Exercise aim:
When a line of the records below contains the string "ipynb", copy that whole line.

Raw data:
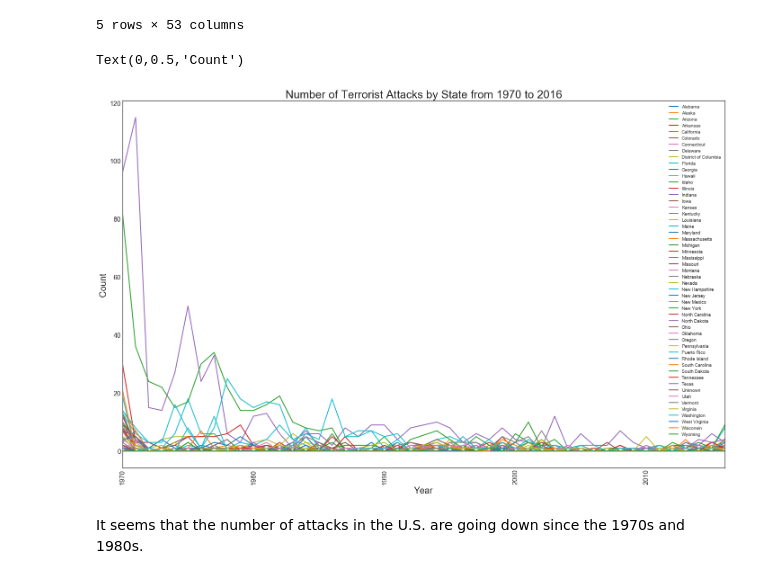
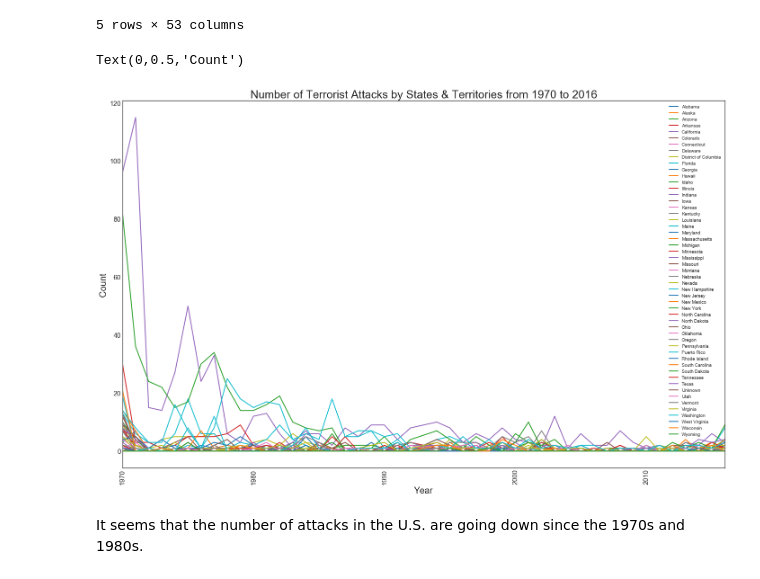
Before and after one commit to ariannalangwang/Capstone-Project-Global-Terrorism, a Jupyter notebook: Global Terrorism Project Python Code.ipynb, the cells around one changed output. Cells and saved outputs as stored; diff of their text form; code cells hidden in the pictures.

```diff
--- a/Global Terrorism Project Python Code.ipynb
+++ b/Global Terrorism Project Python Code.ipynb
@@ -906,15 +906,15 @@ df_state.head()
 # %%
 # Number of Terrorist Attackes by State from 1970 to 2016:
 df_state.plot(figsize=(24, 15), lw=2)
 plt.legend(fontsize=10)
-plt.title('Number of Terrorist Attacks by State from 1970 to 2016', fontsize=25)
+plt.title('Number of Terrorist Attacks by States & Territories from 1970 to 2016', fontsize=25)
 plt.xticks(rotation=90, fontsize=15)
 plt.yticks(fontsize=15)
 plt.xlabel('Year', fontsize=20)
 plt.ylabel('Count', fontsize=20)
 # %% [output]
 Text(0,0.5,'Count')
-[figure, old version]
+[figure, new version]
 # %% [markdown]
 It seems that the number of attacks in the U.S. are going down since the 1970s and 1980s.
 # %% [markdown]
```
Also changed, not shown: 1 other file.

Reply to the task:
Before and after one commit to ariannalangwang/Capstone-Project-Global-Terrorism, a Jupyter notebook: Global Terrorism Project Python Code.ipynb, the cells around one changed output. Cells and saved outputs as stored; diff of their text form; code cells hidden in the pictures.
--- a/Global Terrorism Project Python Code.ipynb
+++ b/Global Terrorism Project Python Code.ipynb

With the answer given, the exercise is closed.